“It was a mammoth responsibility,” he says. So was he tired of it? Not at all, Johnson says: “It’s OK to stop on top. It’s OK to say, ‘I’m doing a good job, let’s move onto the next thing.’ … After 18 years, what else do you need to prove?”
Councilman Bruce Tyler’s not mourning Fridays’ demise. Tyler has been a vocal critic of the concert series for years, ever since he discovered the city had been contributing around $200,000 annually.
Tyler says he found the funding buried in the parks and recreation budget about five years ago: “Quite frankly, it was hidden on purpose.” He questioned why the city would support the concert series when it had no clear economic benefit. (Johnson, in his statement, says the series “contributed to the economic vitality of downtown Richmond by employing over 100 seasonal and part-time workers” each year.)
Johnson, Tyler says, always contended that city money was essential to make it successful. To Tyler, the city funding seemed like “nothing more to me than a payout.” He doesn’t know yet if any money for the series had been included in the city’s budget for next year; council members get their first look at the budget March 6.
The city willingly offered its support, Johnson says. Fridays at Sunset wasn’t a cheap event to organize, he says, with some artists who charged $50,000 to $100,000 -- “You do the simple math.” But he also booked artists who drew small, older crowds, he says; “It was never about the money for us.”

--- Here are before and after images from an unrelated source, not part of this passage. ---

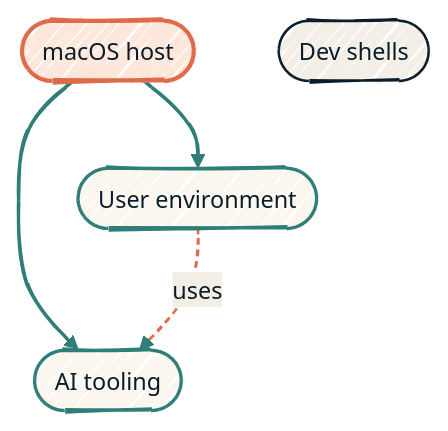
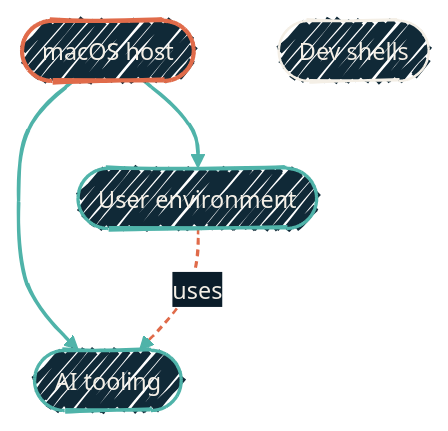
Before and after one commit to dryvist/docs: the diagram in nix/overview.mdx, drawn with Mermaid. The commit also changed 11 other files, not shown here.

````diff
--- a/nix/overview.mdx
+++ b/nix/overview.mdx
@@ -16,23 +16,23 @@
 ```mermaid
-%%{init: {'theme':'base','look':'handDrawn','themeVariables':{'fontFamily':'Geist','fontSize':'14px','primaryColor':'#FBF7EE','primaryTextColor':'#0B1D2A','primaryBorderColor':'#2F7E78','lineColor':'#2F7E78','secondaryColor':'#F4EFE6','tertiaryColor':'#FFE7DC','clusterBkg':'rgba(47,126,120,0.06)','clusterBorder':'#2F7E78'}}}%%
+%%{init: {'theme':'base','look':'handDrawn','themeVariables':{'fontFamily':'Geist','fontSize':'14px','primaryColor':'#102937','primaryTextColor':'#F4EFE6','primaryBorderColor':'#4FB3A9','lineColor':'#4FB3A9','secondaryColor':'#0B1D2A','tertiaryColor':'#1A2A38','clusterBkg':'rgba(79,179,169,0.08)','clusterBorder':'#4FB3A9'}}}%%
 flowchart TB
   ND([macOS host])
   NH([User environment])
   NA([AI tooling])
   NDV([Dev shells])
 
   ND --> NH
   ND --> NA
   NH -.uses.-> NA
 
-  classDef sys  fill:#FFE7DC,stroke:#E06B4A,stroke-width:2.5px,color:#0B1D2A;
-  classDef usr  fill:#FBF7EE,stroke:#2F7E78,stroke-width:2px,color:#0B1D2A;
-  classDef proj fill:#F4EFE6,stroke:#0B1D2A,stroke-width:1.5px,color:#0B1D2A;
+  classDef sys  fill:#102937,stroke:#E06B4A,stroke-width:2.5px,color:#F4EFE6;
+  classDef usr  fill:#102937,stroke:#4FB3A9,stroke-width:2px,color:#F4EFE6;
+  classDef proj fill:#102937,stroke:#F4EFE6,stroke-width:1.5px,color:#F4EFE6;
 
   class ND sys
   class NH,NA usr
   class NDV proj
 
-  linkStyle 0,1 stroke:#2F7E78,stroke-width:2px;
+  linkStyle 0,1 stroke:#4FB3A9,stroke-width:2px;
   linkStyle 2 stroke:#E06B4A,stroke-width:1.5px,stroke-dasharray:4 3;
 ```
````
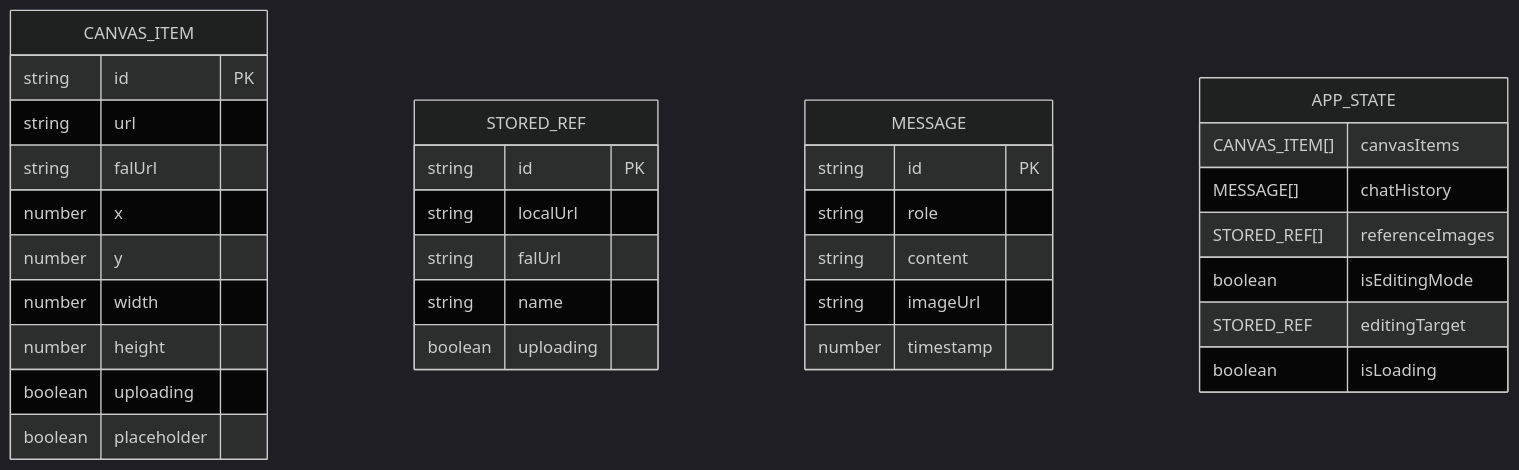
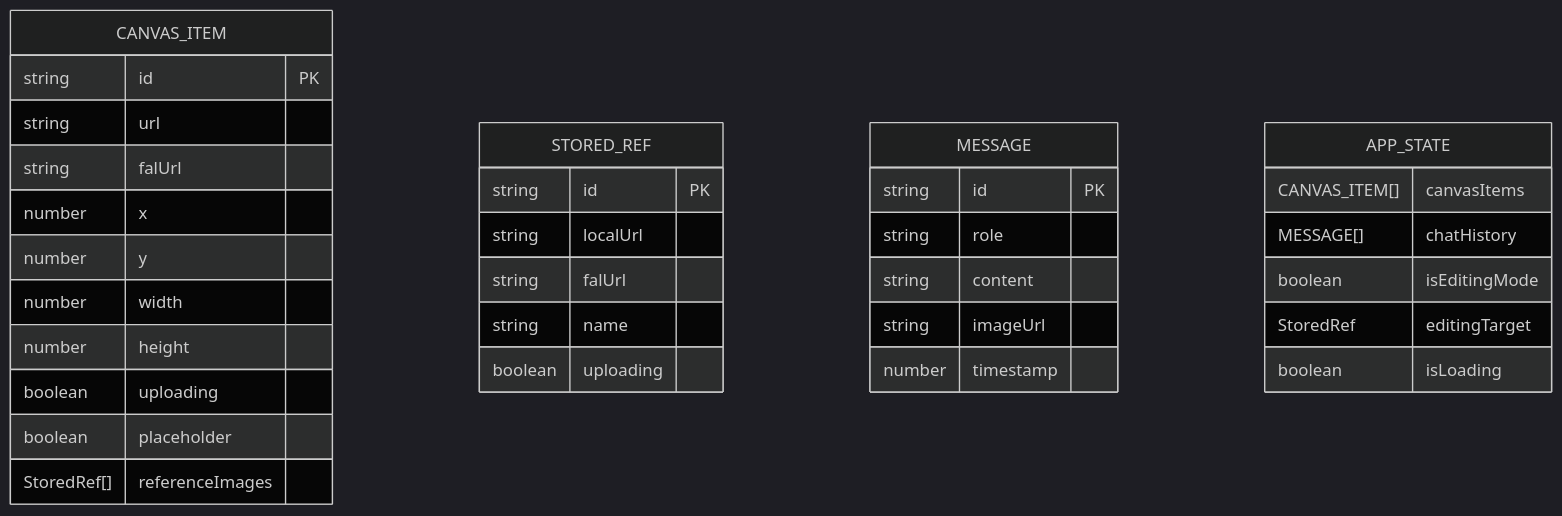
One commit to billye220670/BananaFlow2 changed the third of 13 diagrams in .qoder/repowiki/zh/content/核心功能模块/画布交互系统.md. Above: the diagram before and after it, drawn with Mermaid (dark theme). The commit also changed other lines of this file and 29 other files, not shown here.

````diff
--- a/.qoder/repowiki/zh/content/核心功能模块/画布交互系统.md
+++ b/.qoder/repowiki/zh/content/核心功能模块/画布交互系统.md
@@ -113,36 +171,36 @@
 ```mermaid
 erDiagram
 CANVAS_ITEM {
 string id PK
 string url
 string falUrl
 number x
 number y
 number width
 number height
 boolean uploading
 boolean placeholder
+StoredRef[] referenceImages
 }
 STORED_REF {
 string id PK
 string localUrl
 string falUrl
 string name
 boolean uploading
 }
 MESSAGE {
 string id PK
 string role
 string content
 string imageUrl
 number timestamp
 }
 APP_STATE {
 CANVAS_ITEM[] canvasItems
 MESSAGE[] chatHistory
-STORED_REF[] referenceImages
 boolean isEditingMode
-STORED_REF editingTarget
+StoredRef editingTarget
 boolean isLoading
 }
 ```
````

Johnson says he’s proud that in more than 400 concerts in 18 years, he had “not a single public incident.” His most memorable night was a performance by the Roots in 2007 that drew more than 20,000 people.
Fridays at Sunset started in 1994 and has been held at Kanawha Plaza since 1996. It brought jazz, blues and R&B singers such as LL Cool J, Seal, John Legend and Erykah Badu. Last season tickets cost between $10 and $40, depending on the artist. Johnson says he might be willing to pass the event along to another organizer. “I’m not in opposition to that. But it requires a lot of hard work,” he warns.
And what are his plans now? While he was recently seen working in developer Ron Stallings’ Mansion Five26 restaurant, and has been rumored to be advising Stallings on potential musical events at the neighboring Hippodrome, Johnson’s not ready to talk yet. “You’ll see some stuff soon,” he says.